What causes Lipohypertrophy?
“Repeated insulin injections in the same location can cause fat and scar tissue to accumulate.” Also caused by reusing the same needle more than once. The more you reuse your needles, the higher your chance of developing this condition. One study found that 46 percent of people who developed lipohypertrophy reused needles." From Healthline.com.
How does LH affects your insulin absorption?
“Areas of lipohypertrophy can cause delays in absorption of medication administered to the affected area, like insulin, which can result in difficulties controlling blood sugar.” From Healthline.com.
What is the Correct Injection Technique and why?
DiaTribe.org condensed the Mayo Clinic’s “Six Sets of Golden Rules to Assist With Implementation of the New Recommendations” into an easy to read page.
These Golden Rules include:
- Consider your needle length (4mm for pens, 6mm for syringes).
- Rotate injection sites
- Do not reuse needles.
- Don’t reuse needles.
- Prime your Pen before injecting.
- "Dial two units on your pen and then press the button to shoot some insulin into the air to make sure it works. This is called an “air shot” or “priming” the pen. If you do not see at least two drops of insulin after repeated priming, do not use the pen. This indicates there may be a problem. The cartridge could be empty or the pen may not be assembled correctly." From BD’s Using Insulin Pens and Pen Needle Guide.
DISCLAIMER - BD paid for my travel expenses and accommodation to enable me to attend this workshop and patient engagement event.
The aim of the workshop was to introduce the newly established Irish based research and development team to the world of living with diabetes, specifically type 1 diabetes.

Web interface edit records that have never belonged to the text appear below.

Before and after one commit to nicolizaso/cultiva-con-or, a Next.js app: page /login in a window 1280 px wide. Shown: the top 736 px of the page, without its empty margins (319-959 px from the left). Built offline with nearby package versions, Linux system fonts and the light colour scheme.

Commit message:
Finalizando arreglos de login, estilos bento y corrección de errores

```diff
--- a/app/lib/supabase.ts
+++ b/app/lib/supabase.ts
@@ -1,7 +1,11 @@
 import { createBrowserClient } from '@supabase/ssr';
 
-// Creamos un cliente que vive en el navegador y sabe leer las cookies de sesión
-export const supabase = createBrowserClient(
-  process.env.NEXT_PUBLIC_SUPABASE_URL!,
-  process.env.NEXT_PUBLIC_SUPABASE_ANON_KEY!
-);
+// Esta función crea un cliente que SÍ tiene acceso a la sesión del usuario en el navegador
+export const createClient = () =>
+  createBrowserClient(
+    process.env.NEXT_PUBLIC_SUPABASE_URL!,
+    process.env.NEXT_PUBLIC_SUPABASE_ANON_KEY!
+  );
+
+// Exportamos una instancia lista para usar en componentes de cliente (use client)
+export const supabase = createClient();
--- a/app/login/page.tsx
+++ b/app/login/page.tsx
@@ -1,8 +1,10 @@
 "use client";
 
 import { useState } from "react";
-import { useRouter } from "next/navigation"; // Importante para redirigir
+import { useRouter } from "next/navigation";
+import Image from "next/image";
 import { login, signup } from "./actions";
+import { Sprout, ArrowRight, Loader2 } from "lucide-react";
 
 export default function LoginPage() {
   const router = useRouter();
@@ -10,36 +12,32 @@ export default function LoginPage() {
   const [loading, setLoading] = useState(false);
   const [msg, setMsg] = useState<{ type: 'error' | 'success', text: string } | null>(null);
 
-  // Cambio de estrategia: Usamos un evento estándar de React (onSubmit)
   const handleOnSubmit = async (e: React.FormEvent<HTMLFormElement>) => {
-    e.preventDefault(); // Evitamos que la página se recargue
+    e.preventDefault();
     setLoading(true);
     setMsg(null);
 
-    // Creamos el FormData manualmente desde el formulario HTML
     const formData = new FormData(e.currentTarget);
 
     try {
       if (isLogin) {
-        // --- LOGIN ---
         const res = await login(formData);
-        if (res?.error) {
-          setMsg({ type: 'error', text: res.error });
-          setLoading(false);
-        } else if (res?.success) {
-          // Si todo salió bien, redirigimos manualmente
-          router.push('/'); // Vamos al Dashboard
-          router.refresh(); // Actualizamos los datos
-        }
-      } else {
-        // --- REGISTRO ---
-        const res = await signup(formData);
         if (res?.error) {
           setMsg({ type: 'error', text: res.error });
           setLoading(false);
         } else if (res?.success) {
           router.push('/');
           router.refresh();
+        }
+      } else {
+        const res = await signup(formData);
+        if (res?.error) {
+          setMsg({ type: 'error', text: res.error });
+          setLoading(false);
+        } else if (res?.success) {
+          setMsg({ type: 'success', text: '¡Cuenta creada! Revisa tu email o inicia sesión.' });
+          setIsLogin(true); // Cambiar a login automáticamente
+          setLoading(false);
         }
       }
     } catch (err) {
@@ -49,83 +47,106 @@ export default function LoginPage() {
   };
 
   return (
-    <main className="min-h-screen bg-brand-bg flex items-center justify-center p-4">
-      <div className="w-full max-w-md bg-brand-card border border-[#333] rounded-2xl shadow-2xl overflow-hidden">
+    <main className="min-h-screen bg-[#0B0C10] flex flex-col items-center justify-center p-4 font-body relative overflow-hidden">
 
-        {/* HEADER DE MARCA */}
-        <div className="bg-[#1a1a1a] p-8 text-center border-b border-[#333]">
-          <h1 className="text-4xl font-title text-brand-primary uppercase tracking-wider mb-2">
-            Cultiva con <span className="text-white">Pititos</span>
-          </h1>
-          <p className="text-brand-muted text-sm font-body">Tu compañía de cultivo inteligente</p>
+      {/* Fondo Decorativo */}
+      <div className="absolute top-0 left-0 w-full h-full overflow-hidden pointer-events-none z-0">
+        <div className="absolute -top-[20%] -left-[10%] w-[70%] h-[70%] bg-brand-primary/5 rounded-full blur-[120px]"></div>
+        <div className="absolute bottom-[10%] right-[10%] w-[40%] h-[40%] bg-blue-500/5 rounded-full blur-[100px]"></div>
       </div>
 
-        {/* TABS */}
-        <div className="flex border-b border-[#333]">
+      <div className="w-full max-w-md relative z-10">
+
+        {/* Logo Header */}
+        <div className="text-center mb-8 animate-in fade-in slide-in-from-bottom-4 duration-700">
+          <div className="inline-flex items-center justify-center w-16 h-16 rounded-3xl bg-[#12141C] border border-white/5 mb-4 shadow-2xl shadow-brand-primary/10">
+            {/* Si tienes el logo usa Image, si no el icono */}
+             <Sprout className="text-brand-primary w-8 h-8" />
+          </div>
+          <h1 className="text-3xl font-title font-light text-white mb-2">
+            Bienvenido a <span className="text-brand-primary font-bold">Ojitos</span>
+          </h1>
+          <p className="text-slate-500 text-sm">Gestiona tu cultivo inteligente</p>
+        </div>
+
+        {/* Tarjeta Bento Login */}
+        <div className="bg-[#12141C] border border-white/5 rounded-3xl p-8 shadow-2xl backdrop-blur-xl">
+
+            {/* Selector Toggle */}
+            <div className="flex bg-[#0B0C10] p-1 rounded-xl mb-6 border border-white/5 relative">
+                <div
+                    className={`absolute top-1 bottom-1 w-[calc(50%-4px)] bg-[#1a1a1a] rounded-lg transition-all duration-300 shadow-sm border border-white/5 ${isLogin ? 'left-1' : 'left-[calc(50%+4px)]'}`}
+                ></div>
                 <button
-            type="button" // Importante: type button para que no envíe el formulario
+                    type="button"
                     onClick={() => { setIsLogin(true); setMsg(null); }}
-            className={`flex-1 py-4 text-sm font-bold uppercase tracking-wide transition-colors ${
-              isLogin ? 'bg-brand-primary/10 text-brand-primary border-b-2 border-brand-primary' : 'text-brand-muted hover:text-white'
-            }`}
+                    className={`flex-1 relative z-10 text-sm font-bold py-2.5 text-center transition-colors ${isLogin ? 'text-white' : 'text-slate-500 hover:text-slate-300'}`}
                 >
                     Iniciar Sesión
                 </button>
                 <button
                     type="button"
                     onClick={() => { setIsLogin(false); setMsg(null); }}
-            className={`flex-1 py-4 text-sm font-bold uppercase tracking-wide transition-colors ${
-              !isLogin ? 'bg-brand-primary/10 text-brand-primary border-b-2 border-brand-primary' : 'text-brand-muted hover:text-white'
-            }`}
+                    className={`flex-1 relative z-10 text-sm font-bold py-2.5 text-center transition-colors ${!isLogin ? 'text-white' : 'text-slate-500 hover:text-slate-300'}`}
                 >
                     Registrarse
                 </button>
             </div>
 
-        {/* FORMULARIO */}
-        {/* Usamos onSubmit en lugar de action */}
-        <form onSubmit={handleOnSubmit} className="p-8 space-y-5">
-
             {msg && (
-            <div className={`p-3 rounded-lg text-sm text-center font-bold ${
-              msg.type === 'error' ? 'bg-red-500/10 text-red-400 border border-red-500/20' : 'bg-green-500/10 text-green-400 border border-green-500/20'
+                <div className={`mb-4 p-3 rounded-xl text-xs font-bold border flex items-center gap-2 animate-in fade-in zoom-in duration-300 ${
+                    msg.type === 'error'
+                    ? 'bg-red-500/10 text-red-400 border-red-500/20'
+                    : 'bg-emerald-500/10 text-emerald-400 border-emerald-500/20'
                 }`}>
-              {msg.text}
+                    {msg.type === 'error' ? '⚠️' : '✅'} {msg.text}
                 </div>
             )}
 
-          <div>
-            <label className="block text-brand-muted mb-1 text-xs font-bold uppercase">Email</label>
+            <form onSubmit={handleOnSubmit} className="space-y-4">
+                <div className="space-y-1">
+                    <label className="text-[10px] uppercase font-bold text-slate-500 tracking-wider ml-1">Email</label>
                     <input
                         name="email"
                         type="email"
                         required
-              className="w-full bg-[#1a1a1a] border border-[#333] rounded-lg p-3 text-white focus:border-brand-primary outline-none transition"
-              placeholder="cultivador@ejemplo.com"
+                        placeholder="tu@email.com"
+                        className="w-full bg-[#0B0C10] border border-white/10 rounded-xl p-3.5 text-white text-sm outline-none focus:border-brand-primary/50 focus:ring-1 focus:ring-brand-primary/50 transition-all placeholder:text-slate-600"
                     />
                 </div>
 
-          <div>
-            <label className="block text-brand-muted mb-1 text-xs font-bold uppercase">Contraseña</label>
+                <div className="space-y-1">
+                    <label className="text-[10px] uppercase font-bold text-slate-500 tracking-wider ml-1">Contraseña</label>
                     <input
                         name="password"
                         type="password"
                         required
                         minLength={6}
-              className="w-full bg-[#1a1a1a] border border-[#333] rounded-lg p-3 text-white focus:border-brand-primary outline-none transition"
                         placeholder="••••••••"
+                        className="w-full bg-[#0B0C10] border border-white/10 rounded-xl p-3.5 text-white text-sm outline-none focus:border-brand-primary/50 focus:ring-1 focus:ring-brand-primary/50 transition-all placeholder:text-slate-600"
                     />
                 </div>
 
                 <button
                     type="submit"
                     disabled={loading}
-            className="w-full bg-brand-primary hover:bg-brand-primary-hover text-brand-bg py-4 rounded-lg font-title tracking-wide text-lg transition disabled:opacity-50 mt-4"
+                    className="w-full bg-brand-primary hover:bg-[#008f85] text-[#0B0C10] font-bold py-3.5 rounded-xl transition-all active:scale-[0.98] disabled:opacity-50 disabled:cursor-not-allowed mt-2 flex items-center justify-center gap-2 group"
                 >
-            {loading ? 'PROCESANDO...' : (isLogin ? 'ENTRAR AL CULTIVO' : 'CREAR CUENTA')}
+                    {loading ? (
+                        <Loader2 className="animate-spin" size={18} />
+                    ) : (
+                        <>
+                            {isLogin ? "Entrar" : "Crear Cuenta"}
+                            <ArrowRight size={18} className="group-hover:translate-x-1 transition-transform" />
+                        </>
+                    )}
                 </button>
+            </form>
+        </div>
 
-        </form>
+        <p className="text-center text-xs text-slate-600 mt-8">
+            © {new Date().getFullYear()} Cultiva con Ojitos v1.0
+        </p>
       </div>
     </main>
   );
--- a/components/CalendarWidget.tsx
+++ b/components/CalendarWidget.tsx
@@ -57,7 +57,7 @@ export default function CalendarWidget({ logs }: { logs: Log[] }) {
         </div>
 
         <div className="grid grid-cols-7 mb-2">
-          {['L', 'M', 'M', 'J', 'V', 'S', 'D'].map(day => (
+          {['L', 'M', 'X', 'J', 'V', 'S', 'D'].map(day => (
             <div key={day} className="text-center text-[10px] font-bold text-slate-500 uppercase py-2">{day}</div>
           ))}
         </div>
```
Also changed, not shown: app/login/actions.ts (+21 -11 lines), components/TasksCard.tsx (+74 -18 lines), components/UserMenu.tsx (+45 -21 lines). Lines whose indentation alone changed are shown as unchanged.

What are the challenges that we face every day, what living with diabetes is really like, etc.
In the grand scheme of my diabetes management preventing LH is not high on my priority list because beyond being aware that it exists and rotating my injection sites there doesn’t seem to be anything else I can do to prevent it.